Records for this exercise:
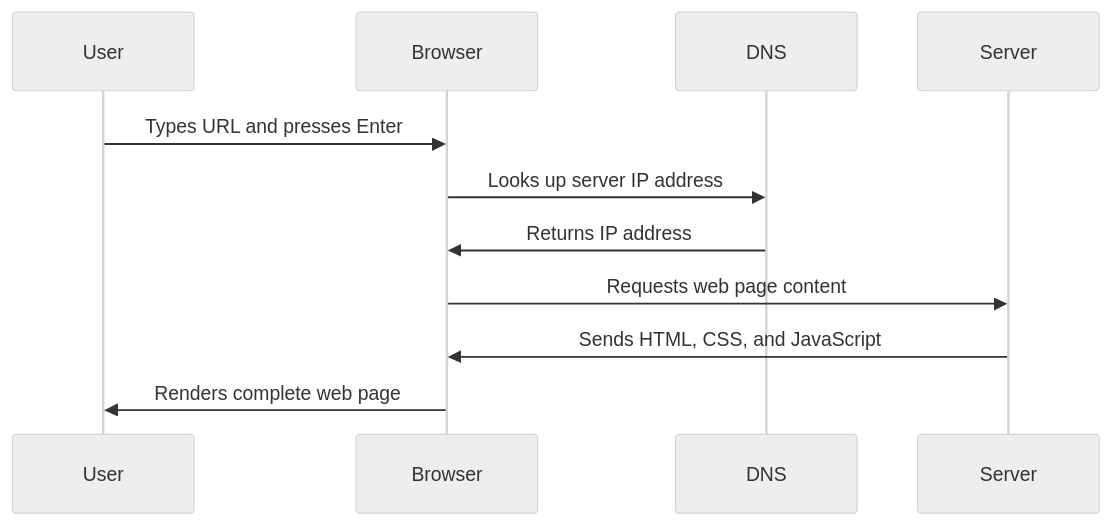
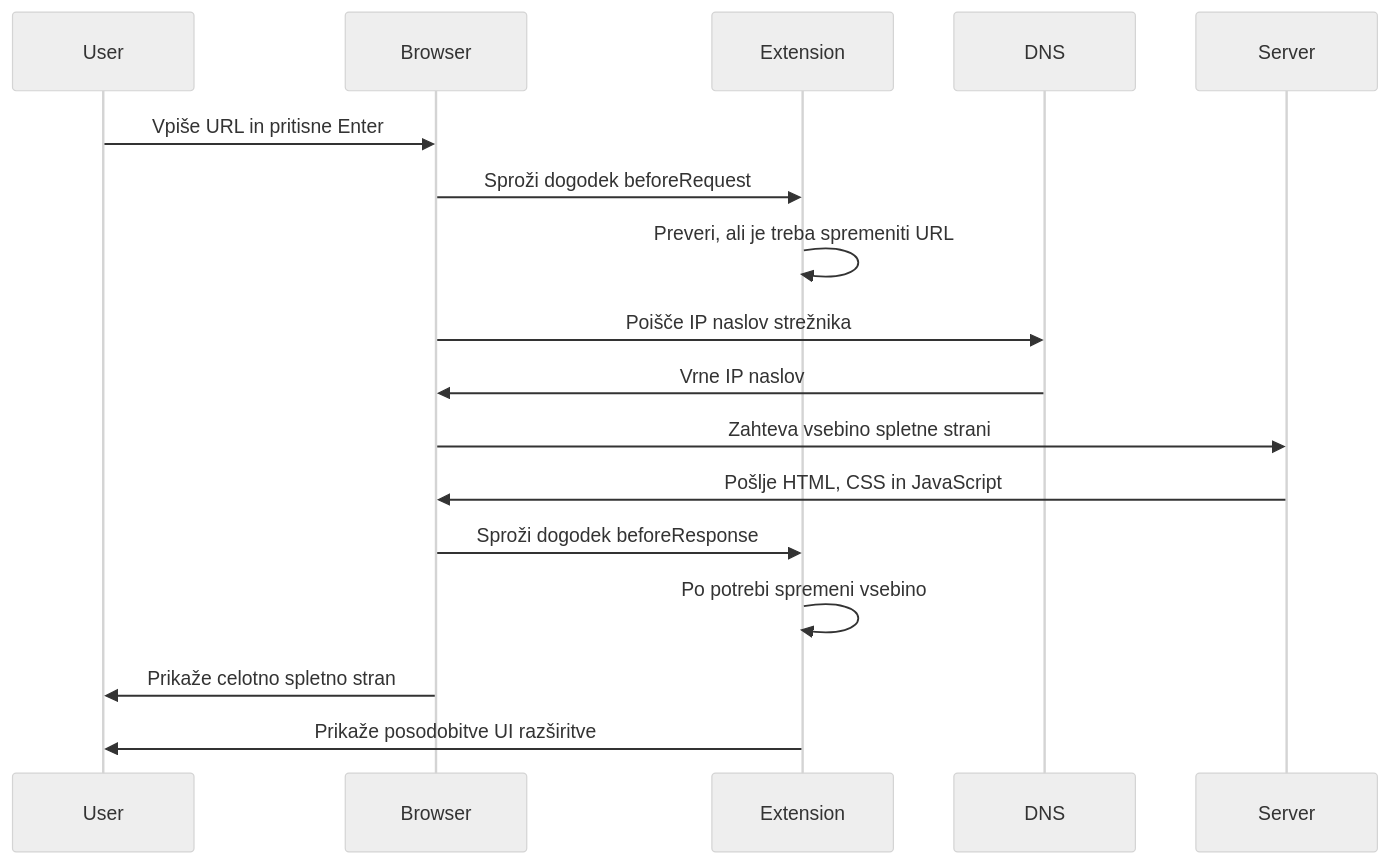
Before and after one commit to microsoft/Web-Dev-For-Beginners: the third of 6 diagrams in translations/sl/5-browser-extension/1-about-browsers/README.md, drawn with Mermaid (neutral theme). The commit also changed other lines of this file and 99 other files, not shown here.

````diff
--- a/translations/sl/5-browser-extension/1-about-browsers/README.md
+++ b/translations/sl/5-browser-extension/1-about-browsers/README.md
@@ -42,14 +87,20 @@
 ```mermaid
 sequenceDiagram
     participant User
     participant Browser
+    participant Extension
     participant DNS
     participant Server
     
-    User->>Browser: Types URL and presses Enter
-    Browser->>DNS: Looks up server IP address
-    DNS->>Browser: Returns IP address
-    Browser->>Server: Requests web page content
-    Server->>Browser: Sends HTML, CSS, and JavaScript
-    Browser->>User: Renders complete web page
+    User->>Browser: Vpiše URL in pritisne Enter
+    Browser->>Extension: Sproži dogodek beforeRequest
+    Extension->>Extension: Preveri, ali je treba spremeniti URL
+    Browser->>DNS: Poišče IP naslov strežnika
+    DNS->>Browser: Vrne IP naslov
+    Browser->>Server: Zahteva vsebino spletne strani
+    Server->>Browser: Pošlje HTML, CSS in JavaScript
+    Browser->>Extension: Sproži dogodek beforeResponse
+    Extension->>Extension: Po potrebi spremeni vsebino
+    Browser->>User: Prikaže celotno spletno stran
+    Extension->>User: Prikaže posodobitve UI razširitve
 ```
````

Brief:
Reprint the whole listing above exactly, taking out the pictures.

Reply to the exercise:
Before and after one commit to microsoft/Web-Dev-For-Beginners: the third of 6 diagrams in translations/sl/5-browser-extension/1-about-browsers/README.md, drawn with Mermaid (neutral theme). The commit also changed other lines of this file and 99 other files, not shown here.

````diff
--- a/translations/sl/5-browser-extension/1-about-browsers/README.md
+++ b/translations/sl/5-browser-extension/1-about-browsers/README.md
@@ -42,14 +87,20 @@
 ```mermaid
 sequenceDiagram
     participant User
     participant Browser
+    participant Extension
     participant DNS
     participant Server
     
-    User->>Browser: Types URL and presses Enter
-    Browser->>DNS: Looks up server IP address
-    DNS->>Browser: Returns IP address
-    Browser->>Server: Requests web page content
-    Server->>Browser: Sends HTML, CSS, and JavaScript
-    Browser->>User: Renders complete web page
+    User->>Browser: Vpiše URL in pritisne Enter
+    Browser->>Extension: Sproži dogodek beforeRequest
+    Extension->>Extension: Preveri, ali je treba spremeniti URL
+    Browser->>DNS: Poišče IP naslov strežnika
+    DNS->>Browser: Vrne IP naslov
+    Browser->>Server: Zahteva vsebino spletne strani
+    Server->>Browser: Pošlje HTML, CSS in JavaScript
+    Browser->>Extension: Sproži dogodek beforeResponse
+    Extension->>Extension: Po potrebi spremeni vsebino
+    Browser->>User: Prikaže celotno spletno stran
+    Extension->>User: Prikaže posodobitve UI razširitve
 ```
````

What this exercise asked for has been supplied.